With Luke, though, it seems a little different.  He wants to go to Cloud City to try and rescue his friends (which, again, would have fared better without his help) but his motivation does not seem to be as rooted in the need for power.  While it seems to be more altruistic in nature, it does also stem fromluke skywalker handstand dagobah this need to control the events around him.  As Yoda says, “If you leave now, help them you could.  But you would destroy all for which they have fought and suffered.”

Obviously I’m going completely off canon by suggesting Yoda would have wanted Anakin to lessen his need to control, but I don’t think it’s that out there.  What I believe is that both had the fear of loss ingrained within them (who doesn’t?) but where Luke needed to control more from a situation of distance and understanding, Anakin needed to lessen his control so that it could also bring him to a place of understanding and distance.

I’ve mentioned many times that I don’t think the Jedi had it right when they tried to rid their pupils from attachment.  In fact, most of the time I think it was just wrong.  As we saw, Luke used his attachment to his father to save Anakin from the dark side and also help the galaxy.  However, there is also a point where life needs to be played out for what it is without our involvement because sometimes when we mess around with it too much, we look back and realize that maybe we shouldn’t have tried to control it like we did.  Luke had to learn to take a step back and realize he couldn’t run to help Han and Leia with everything in their lives because it could just make it worse.  He had to control his need to always help and rein it in.  Anakin needed to learn that he couldn’t be all-powerful and that controlling everything too much could backfire.  The main difference I’ve found is that Luke’s control was rooted in love whereas Anakin’s control was rooted in fear.

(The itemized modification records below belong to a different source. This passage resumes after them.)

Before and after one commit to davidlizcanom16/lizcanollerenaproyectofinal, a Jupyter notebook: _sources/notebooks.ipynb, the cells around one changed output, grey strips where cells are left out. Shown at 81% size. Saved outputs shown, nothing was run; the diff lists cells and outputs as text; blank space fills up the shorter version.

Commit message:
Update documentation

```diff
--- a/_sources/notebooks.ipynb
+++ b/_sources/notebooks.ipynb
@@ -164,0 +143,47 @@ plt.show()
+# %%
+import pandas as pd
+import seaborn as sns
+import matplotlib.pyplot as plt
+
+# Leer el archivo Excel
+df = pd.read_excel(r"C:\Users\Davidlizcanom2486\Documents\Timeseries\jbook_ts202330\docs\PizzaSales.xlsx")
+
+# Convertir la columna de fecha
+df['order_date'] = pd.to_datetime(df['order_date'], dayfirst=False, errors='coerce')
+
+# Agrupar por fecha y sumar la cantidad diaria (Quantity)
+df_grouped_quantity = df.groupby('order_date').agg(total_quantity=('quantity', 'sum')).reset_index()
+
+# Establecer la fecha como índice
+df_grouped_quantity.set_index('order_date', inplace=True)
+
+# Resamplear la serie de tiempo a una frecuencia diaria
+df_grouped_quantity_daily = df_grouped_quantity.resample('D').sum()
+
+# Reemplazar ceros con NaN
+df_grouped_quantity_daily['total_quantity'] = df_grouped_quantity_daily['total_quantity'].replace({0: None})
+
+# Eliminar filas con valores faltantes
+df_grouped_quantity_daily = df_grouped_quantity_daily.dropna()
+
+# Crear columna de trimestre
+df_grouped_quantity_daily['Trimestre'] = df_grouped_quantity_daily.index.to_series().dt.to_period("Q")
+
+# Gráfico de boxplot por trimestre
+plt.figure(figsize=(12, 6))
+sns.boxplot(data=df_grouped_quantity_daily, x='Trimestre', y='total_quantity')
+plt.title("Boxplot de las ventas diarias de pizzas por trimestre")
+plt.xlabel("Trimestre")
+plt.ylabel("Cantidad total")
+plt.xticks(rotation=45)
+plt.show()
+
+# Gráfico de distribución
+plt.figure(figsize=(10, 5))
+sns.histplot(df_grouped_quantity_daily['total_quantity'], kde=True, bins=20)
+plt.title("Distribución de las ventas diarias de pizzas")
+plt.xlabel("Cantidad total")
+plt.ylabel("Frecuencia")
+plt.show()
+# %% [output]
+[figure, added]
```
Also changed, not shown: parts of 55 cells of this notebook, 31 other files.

The reason that quote has been bothering me so much is that I believe I lean more towards Anakin than Luke.  It’s when I get the most scared, the most fearful, the most anxious, that I begin to try to control events and people around me.  I use all the power that I have to influence what happens around me to make sure it happens the way I want it to go.  Unlike Luke, whose need for more control stems from a caring, kind, thoughtful place; instead, I feel like I completely understand Anakin.  I don’t want life to “just happen”.  I want life to happen according to my rules.

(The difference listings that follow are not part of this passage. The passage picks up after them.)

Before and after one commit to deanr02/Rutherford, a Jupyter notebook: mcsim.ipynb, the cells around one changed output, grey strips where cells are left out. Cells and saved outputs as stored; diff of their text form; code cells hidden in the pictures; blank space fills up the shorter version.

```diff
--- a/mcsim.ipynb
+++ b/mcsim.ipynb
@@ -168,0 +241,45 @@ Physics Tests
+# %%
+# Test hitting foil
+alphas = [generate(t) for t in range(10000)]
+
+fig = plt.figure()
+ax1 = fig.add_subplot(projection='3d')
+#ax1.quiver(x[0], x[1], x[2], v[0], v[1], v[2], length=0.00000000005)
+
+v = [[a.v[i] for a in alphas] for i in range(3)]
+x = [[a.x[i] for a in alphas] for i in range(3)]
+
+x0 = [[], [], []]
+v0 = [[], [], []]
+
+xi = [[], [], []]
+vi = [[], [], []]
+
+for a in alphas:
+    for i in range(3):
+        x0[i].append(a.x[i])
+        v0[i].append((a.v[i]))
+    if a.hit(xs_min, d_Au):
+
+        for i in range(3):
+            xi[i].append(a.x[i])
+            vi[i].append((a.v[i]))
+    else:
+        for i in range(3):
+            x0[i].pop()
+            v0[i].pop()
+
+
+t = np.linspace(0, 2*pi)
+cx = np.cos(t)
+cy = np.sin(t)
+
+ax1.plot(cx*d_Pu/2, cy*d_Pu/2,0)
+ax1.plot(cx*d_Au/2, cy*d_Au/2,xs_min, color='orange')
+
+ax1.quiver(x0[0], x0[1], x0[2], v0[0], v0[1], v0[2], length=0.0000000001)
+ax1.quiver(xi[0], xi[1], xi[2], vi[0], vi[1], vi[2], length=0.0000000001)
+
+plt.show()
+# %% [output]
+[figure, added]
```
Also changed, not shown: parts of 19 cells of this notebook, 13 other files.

What about you?  Do you need more control because you always want to jump and help someone instead of letting them work it out on their own?  Or are you more like me and you need to lessen your control because you always want to make things go your way?